For example, I found the bass was a little overpowering for our test track Red Right Hand by Nick Cave and the Bad Seeds. The song sounded much better with the Reduced Bass setting enabled. I compared the sound against the Yamaha YAS-109 and found that the Yamaha made the song bigger and more majestic sounding, with still-discernible bass. Yet no matter which sound mode I chose on the Yamaha, the song’s stabby organ chords sounded too harsh and difficult to listen to. Going back to the Roku I found the organ sounded much more organic and integrated within the song.
Don’t expect huge walloping home theater sound out of the Roku. It doesn’t go all that loud, but least this means it doesn’t distort at maximum volume. It was still perfectly audible within the compact CNET AV room, though.
With the Oppo UDP-205 plugged in over HDMI and feeding into the soundbar over ARC, I found the dialog at the start Avatar’s Thanator chase scene to be admirably clear. There wasn’t as much of the jungle’s ambient buzzing, however, and neither was there any thump when the shell trees collapsed.

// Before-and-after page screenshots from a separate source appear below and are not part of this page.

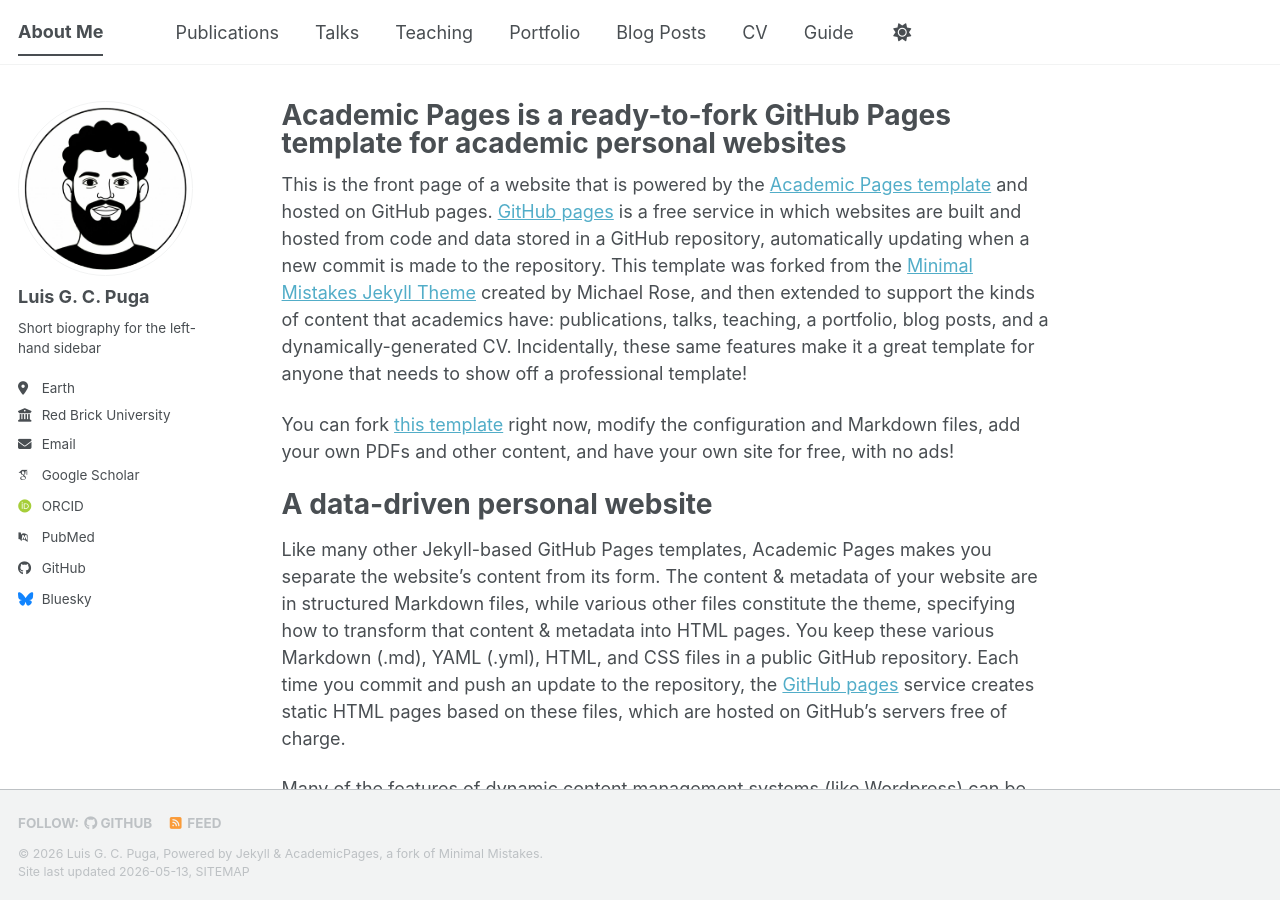
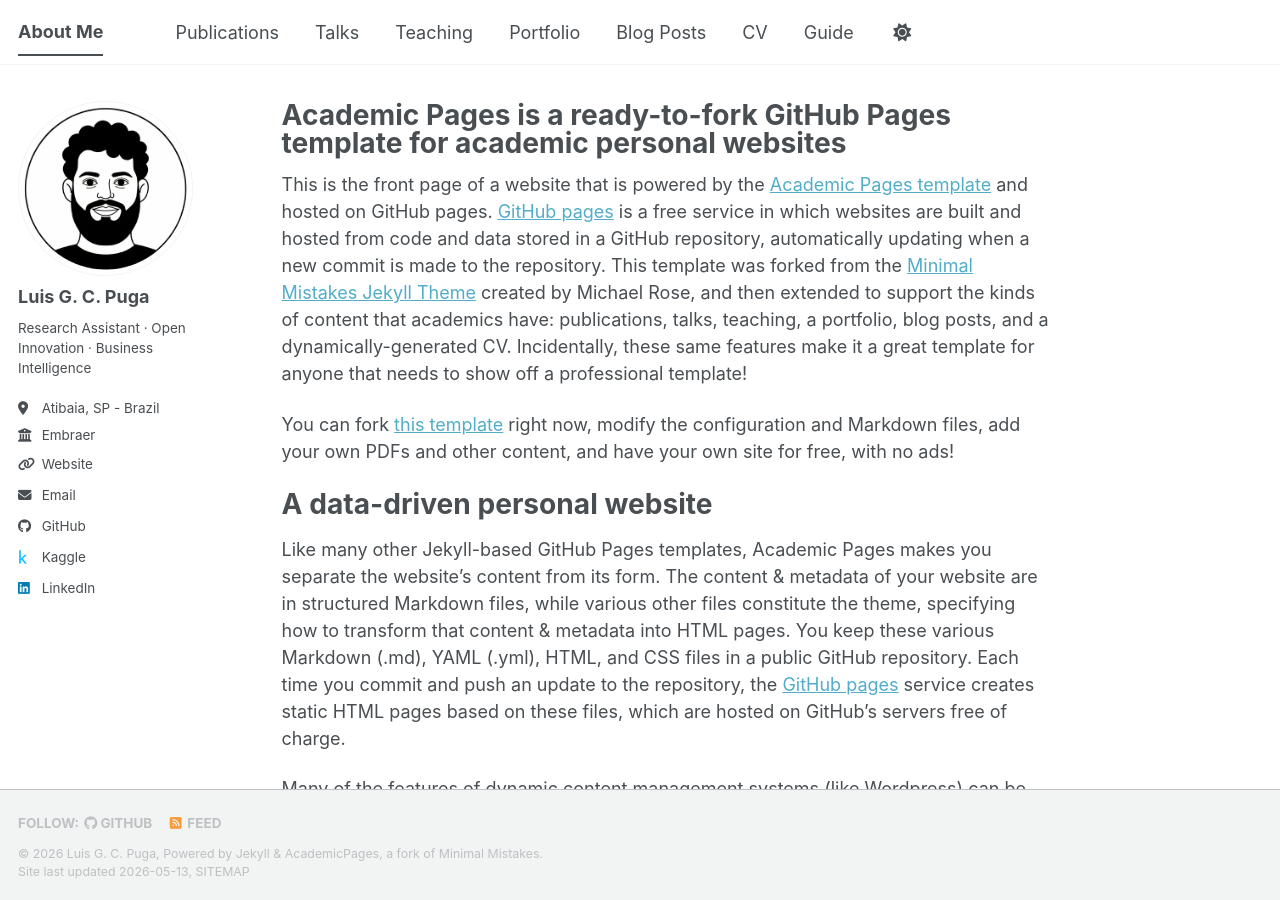
Before and after one commit to lgustavopuga/lgustavopuga.github.io, a Jekyll site: the page built from _pages/about.md, in a window 1280 px wide and 900 px high. Built offline with Jekyll 4.4.1, drawn with Linux system fonts in a browser that asks for light colours; some web fonts are replaced; a script bundle is joined from its source files by our own code; library files that are not in the unit come from our copies.

Commit message:
Modify personal details and site description
Updated personal information and descriptions in the config file.

```diff
--- a/_config.yml
+++ b/_config.yml
@@ -12,7 +12,7 @@ site_theme               : "default" # The available themes options are "default
 title                    : "About Me"
 title_separator          : "-"
 name                     : &name "Luis G. C. Puga"
-description              : &description "Research Assistant · Open Innovation · Business Intelligence"   # Update this with a general description of your site, this is the default if not overridden by a page
+description              : &description "My portfolio Website"   # Update this with a general description of your site, this is the default if not overridden by a page
 url                      : https://lgustavopuga.github.io # The base hostname & protocol for your site e.g. "https://[your GitHub username].github.io",
                                                            # or if you already have some other page hosted on Github then use "https://[your GitHub username].github.io/[Your Repo Name]"
 baseurl                  : "" # the subpath of your site, e.g. "/blog"
@@ -26,61 +26,61 @@ author:
   avatar           : "004.jpeg"
   name             : "Luis G. C. Puga"
   pronouns         : # example: "she/her"
-  bio              : "Short biography for the left-hand sidebar"
-  location         : "Earth"
-  employer         : "Red Brick University"
-  uri              : # URL
-  email            : "none@example.org"
+  bio              : "Research Assistant · Open Innovation · Business Intelligence"
+  location         : "Atibaia, SP - Brazil"
+  employer         : "Embraer"
+  uri              : "https://www.embraer.com/en" # URL
+  email            : "luiscezarpuga@gmail.com"
 
   # Academic websites
-  academia         : # URL
-  arxiv            : # URL - Update with the correct link to your profile
-  googlescholar    : "https://scholar.google.com/citations?user=PS_CX0AAAAAJ"
-  inspire-hep      : # URL
-  impactstory      : # URL
-  orcid            : "https://orcid.org/yourorcidurl"
-  semantic         : # URL
-  ssrn             : # URL
-  pubmed           : "https://www.ncbi.nlm.nih.gov/pubmed/?term=john+snow"
-  researchgate     : # URL
-  scopus           : # URL
-  zotero           : # URL
+  Lattes (CV)       : https://lattes.cnpq.br/8981876959978569
+  #arxiv            : # URL - Update with the correct link to your profile
+  #googlescholar    : # "https://scholar.google.com/citations?user=PS_CX0AAAAAJ"
+  #inspire-hep      : # URL
+  #impactstory      : # URL
+  #orcid            : "https://orcid.org/yourorcidurl"
+  #semantic         : # URL
+  #ssrn             : # URL
+  #pubmed           : "https://www.ncbi.nlm.nih.gov/pubmed/?term=john+snow"
+  #researchgate     : # URL
+  #scopus           : # URL
+  #zotero           : # URL
 
 
   # Repositories and software development
-  bitbucket        : # Username - Update with your username on the site
-  codepen          : # Username
-  dribbble         : # Username
-  github           : "academicpages"
-  kaggle           : # Username
-  stackoverflow    : # User number or user number and name (i.e., use "1" or "1/jeff-atwood")
+  #bitbucket        : # Username - Update with your username on the site
+  #codepen          : # Username
+  #dribbble         : # Username
+  github           : "lgustavopuga"
+  kaggle           : "luisgustavocpuga" # Username
+  #stackoverflow    : # User number or user number and name (i.e., use "1" or "1/jeff-atwood")
 
   # Social media
-  artstation       : # Username
-  bluesky          : "bsky.app" # Replace this with you Bluesky username
-  facebook         : # Username
-  flickr           : # Username
-  foursquare       : # Username
-  goodreads        : # Username
-  google_plus      : # Username
-  keybase          : # Username
-  instagram        : # Username
-  lastfm           : # Username
-  linkedin         : # Username
-  mastodon         : # URL
-  medium           : # URL
-  pinterest        : # Username
-  soundcloud       : # Username
-  steam            : # Username
-  telegram         : # URL
-  tumblr           : # Username
-  twitter          : # Username for X / Twitter
-  vine             : # Username
-  weibo            : # Username
-  wikipedia        : # Username
-  xing             : # Username
-  youtube          : # Username
-  zhihu            : # Username
+  #artstation       : # Username
+  #bluesky          : "bsky.app" # Replace this with you Bluesky username
+  #facebook         : # Username
+  #flickr           : # Username
+  #foursquare       : # Username
+  #goodreads        : # Username
+  #google_plus      : # Username
+  #keybase          : # Username
+  #instagram        : # Username
+  #lastfm           : # Username
+  linkedin          : "lgcp" # Username
+  #mastodon         : # URL
+  #medium           : # URL
+  #pinterest        : # Username
+  #soundcloud       : # Username
+  #steam            : # Username
+  #telegram         : # URL
+  #tumblr           : # Username
+  #twitter          : # Username for X / Twitter
+  #vine             : # Username
+  #weibo            : # Username
+  #wikipedia        : # Username
+  #xing             : # Username
+  #youtube          : # Username
+  #zhihu            : # Username
 
 # Publication Category - The following the list of publication categories and their headings
 publication_category:
```
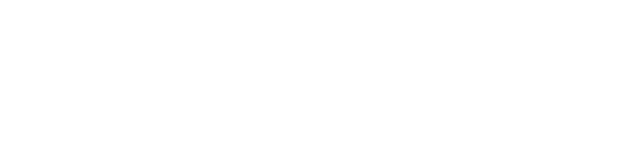
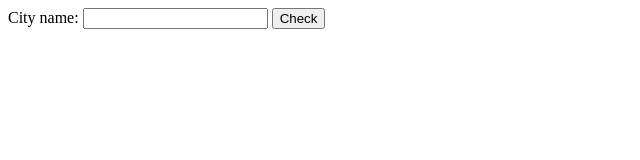
Before and after one commit to EGusb/WeatherProject, a website: page index.html in a window 1280 px wide. Shown: the whole page, without its empty margins (0-640 px from the left). Drawn offline with Linux system fonts and the light colour scheme.

Commit message:
Change title, add form + input

```diff
--- a/index.html
+++ b/index.html
@@ -1,12 +1,19 @@
 <!DOCTYPE html>
 <html lang="en">
+
 <head>
     <meta charset="UTF-8">
     <meta http-equiv="X-UA-Compatible" content="IE=edge">
     <meta name="viewport" content="width=device-width, initial-scale=1.0">
-    <title>Weather Project</title>
+    <title>Weather App</title>
 </head>
+
 <body>
+    <form action="/" method="post">
+        <label for="cityInput">City name: </label>
+        <input type="text" name="cityName" id="cityInput">
+        <button type="submit">Check</button>
+    </form>
+</body>
 
-</body>
 </html>
```
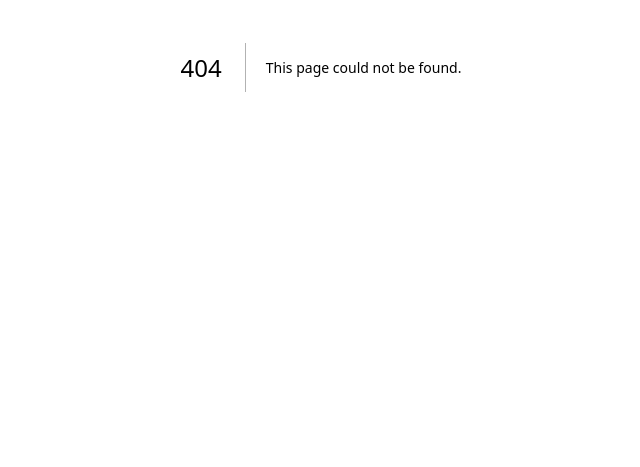
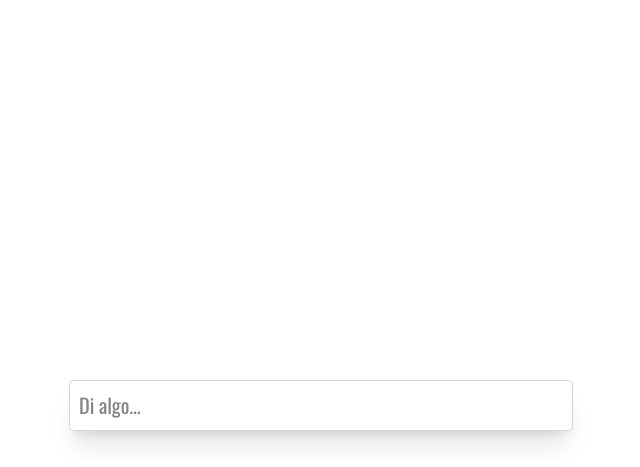
Before and after one commit to abigailbrionesa/yachaybot, a Next.js app: page /ai-bot in a window 1280 px wide. Before the commit this address had no page. Shown: the part 333-800 px from the top of the page, without its empty margins (319-959 px from the left). Built offline with nearby package versions, Linux system fonts and the light colour scheme.

Commit message:
feat aichat

```diff
--- /dev/null
+++ b/src/app/ai-bot/page.tsx
@@ -0,0 +1,29 @@
+"use client"
+import React from "react";
+import { useChat } from "@ai-sdk/react";
+
+function AIChat() {
+  const { messages, input, handleInputChange, handleSubmit } = useChat();
+  console.log(messages, "messages");
+  return (
+    <div className="flex flex-col w-full max-w-md py-24 mx-auto stretch">
+      {messages.map((message) => (
+        <div key={message.id} className="whitespace-pre-wrap">
+          <strong>{message.role === "user" ? "User" : "AI"}:</strong>{" "}
+          {message.content}
+        </div>
+      ))}
+
+      <form onSubmit={handleSubmit}>
+        <input
+          value={input}
+          placeholder="Di algo..."
+          onChange={handleInputChange}
+          className="fixed dark:bg-zing-900 bottom-0 w-full max-w-md p-2 mb-8 border border-zinc-300 dark:border-zinc-800 rounded shadow-xl"
+        />
+      </form>
+    </div>
+  );
+}
+
+export default AIChat;
```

There were glimpses of ambience on certain sounds but it wasn’t as involving when the action ramped up: I felt a lack of danger or dynamics as the Thanator was attacking.
The Yamaha’s dialog wasn’t as clear — Dr. Grace Augustine’s voice sounded a bit more chesty — but the jungle came to life: Bugs appeared from on high and the pachyderm thing that charges Jake reverberated around the room. It offered more of a thump with the shell trees resulting in more drama, more dynamic range and more bass.
I also compared the Roku to my favorite budget soundbar, the Vizio SB3621. It has the unfair advantage of a subwoofer and made its prowess with the content clear. The jungle came alive, as it had before with the Yamaha, and the Vizio’s sub made my chair move in a way the sub-less Roku simply couldn’t. I needed to add the Roku sub for better punch, but it makes the product twice the price. It’s worth considering the sub though, as it makes it an even better system.
Should you buy it?
What do you want a soundbar for? Is it to play from your existing sources? Get the Yamaha YAS-109. If you’re starting from scratch or just want to keep the number of devices to a minimum, however, the Roku is a fine choice.
As good as the Roku sounds, it’s outclassed for home theater by the Vizio SB3612, and so if you’re not fussed about the streamer aspect, or having HDMI, the Vizio is a cheaper, better option. While its streaming is redundant for people who already have a Roku or other streamer in their system, the smart soundbar brings a wealth of content and enjoyable sound quality to older TVs for not very much money.